The Roxbury, Mass., native, who didn't play organized basketball until his freshman year at Charlestown High (Mass.), left the east coast about a year ago to play at Fremont High in California.
He went from national obscurity to someone that is among the most sought-after players on the west coast.
The 6-foot-7, 225-pound Gillenwater admits he was far from a model child in elementary and middle school.
``Going to Charlestown High was good for me," he said. "It gave me a chance to play on a real team."
Gillenwater, who turns 18 in December, played on the JV team as a freshman and moved up to varsity his sophomore season.
``I didn't get too much playing time and Coach (Jack) O'Brien kicked me off the team because I was in such a rush," Gillenwater said. "He was right. I wanted the ball all the time and I felt like I could help."
``He told me to wait my turn, but one day he brought me down to the locker room and told me I was off the team," Gillenwater added. ``You need to find yourself."
Gillenwater has done that 3,000 miles away after his old AAU coach, Greg Jackson, recommended that he and a couple of other local players head to California for more exposure.
``I was hurt when I was kicked off the team," Gillenwater recalled. "I was crying because I wanted to finish my career at Charlestown."

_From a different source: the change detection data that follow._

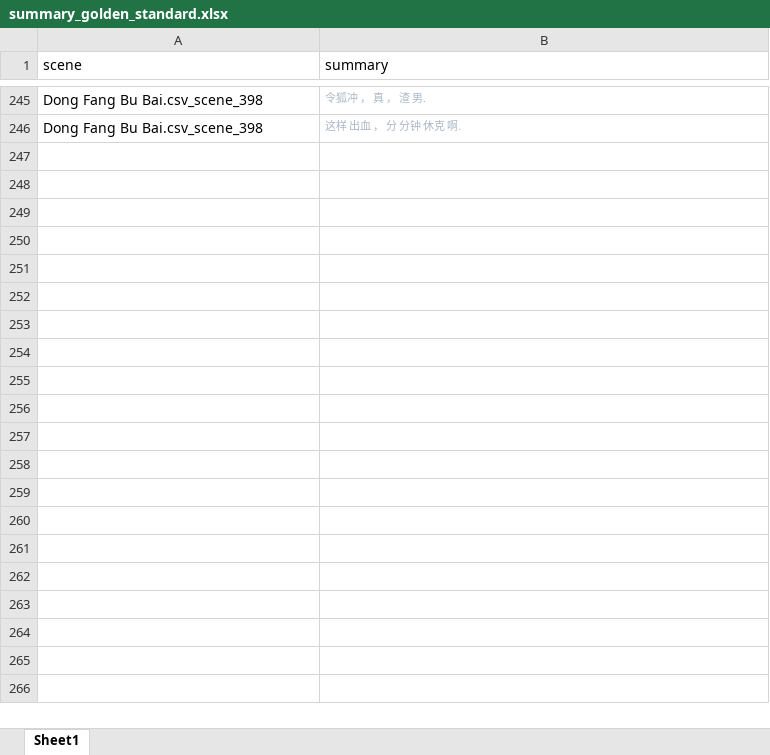
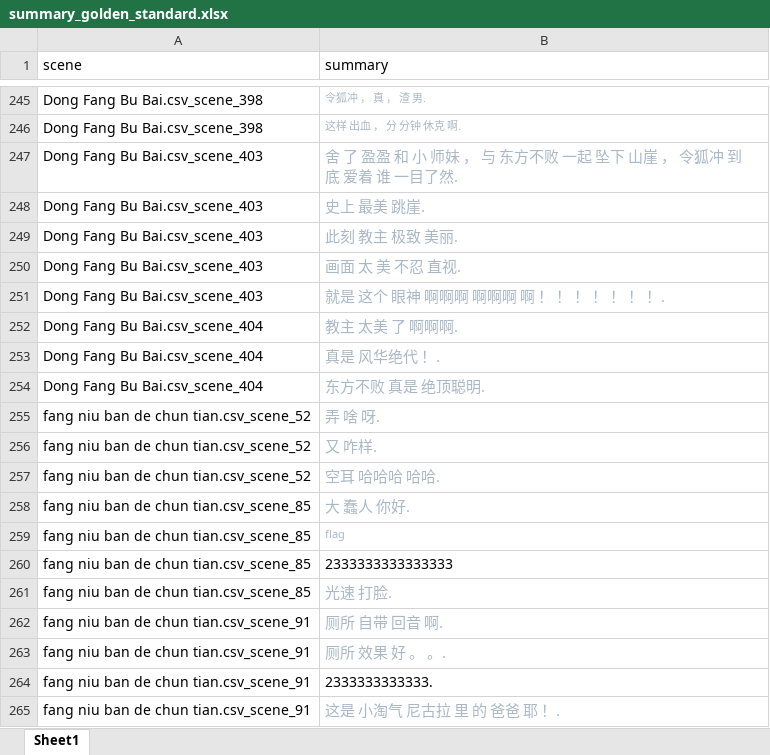
Before and after one commit to ChanningPing/VideoChatMining, an Excel workbook: data/summary_golden_standard/summary_golden_standard.xlsx, sheet Sheet1, drawn as a sheet; only a part is shown, gaps mark what is left out; values as stored, in another font and other column widths than the file's, no borders; the diff covers the shown part only; the diff names each change by its address in the sheet, - before the commit and + after, or states it on an @@ line.

Commit message:
golden standard

```diff
--- a/data/summary_golden_standard/summary_golden_standard.xlsx (sheet Sheet1)
+++ b/data/summary_golden_standard/summary_golden_standard.xlsx (sheet Sheet1)
+row 247: Dong Fang Bu Bai.csv_scene_403 | 舍 了 盈盈 和 小 师妹 ， 与 东方不败 一起 坠下 山崖 ， 令狐冲 到底 爱着 谁 一目了然.
+row 248: Dong Fang Bu Bai.csv_scene_403 | 史上 最美 跳崖.
+row 249: Dong Fang Bu Bai.csv_scene_403 | 此刻 教主 极致 美丽.
+row 250: Dong Fang Bu Bai.csv_scene_403 | 画面 太 美 不忍 直视.
+row 251: Dong Fang Bu Bai.csv_scene_403 | 就是 这个 眼神 啊啊啊 啊啊啊 啊 ！ ！ ！ ！ ！ ！ ！.
+row 252: Dong Fang Bu Bai.csv_scene_404 | 教主 太美 了 啊啊啊.
+row 253: Dong Fang Bu Bai.csv_scene_404 | 真是 风华绝代 ！.
+row 254: Dong Fang Bu Bai.csv_scene_404 | 东方不败 真是 绝顶聪明.
+row 255: fang niu ban de chun tian.csv_scene_52 | 弄 啥 呀.
+row 256: fang niu ban de chun tian.csv_scene_52 | 又 咋样.
+row 257: fang niu ban de chun tian.csv_scene_52 | 空耳 哈哈哈 哈哈.
+row 258: fang niu ban de chun tian.csv_scene_85 | 大 蠢人 你好.
+row 259: fang niu ban de chun tian.csv_scene_85 | flag
+row 260: fang niu ban de chun tian.csv_scene_85 | 2333333333333333
+row 261: fang niu ban de chun tian.csv_scene_85 | 光速 打脸.
+row 262: fang niu ban de chun tian.csv_scene_91 | 厕所 自带 回音 啊.
+row 263: fang niu ban de chun tian.csv_scene_91 | 厕所 效果 好 。 。.
+row 264: fang niu ban de chun tian.csv_scene_91 | 2333333333333.
+row 265: fang niu ban de chun tian.csv_scene_91 | 这是 小淘气 尼古拉 里 的 爸爸 耶 ！.
```
Also changed, not shown: 63 added rows elsewhere in this sheet.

``But it was the best thing that could have happened to me looking back on it," he added.
Gillenwater thrived while at Fremont High – as a player and as a leader. He scored 37 points and grabbed 10 boards in a game against state power Crenshaw High.
However, just prior to the playoffs, it came out that the team's season was over because Gillenwater and his other teammates were deemed ineligible because they moved without their families.
``If that didn't happen, I would have finished the two years at Fremont," he said.
Now Gillenwater is headed to Stoneridge Prep (Calif.) after putting up 19 points and 10 boards per game at Fremont and also establishing himself on the national map this past summer with H-Squad.
``Rick (Isaac) gave me a lot of opportunities to showcase myself," Gillenwater said. "I know I still have a lot of work to do. My jump shot needs to be more consistent and my form needs to be better."
``This is my first year actually playing in AAU," he added. " ``I want to know what I need to do to be better," he added. "Tell me because I want to be one of the top players. I know my shot needs to be better and I need to work on my handle. I don't want to be a one-dimensional player that posts up all the time. I want to be versatile – like Michael Beasley. He can do everything."
Gillenwater has gone from someone that, a year ago, didn't have any colleges looking at him to a player who is being recruited by the likes of Illinois, USC, Kansas, Washington, Arizona, Texas, Kansas State and Oklahoma State. He said that he recently fielded scholarship offers from Kansas State and Oklahoma State to go along with his first offer from USC.
``When I was at Charlestown, I was lucky if I got looked at by a Division 3 school," Gillenwater said. "I'm just happy. It's crazy for me." ``I never thought this would all happen," he added. "That's why I am working so hard – because I don't want to disappoint anyone who has helped me."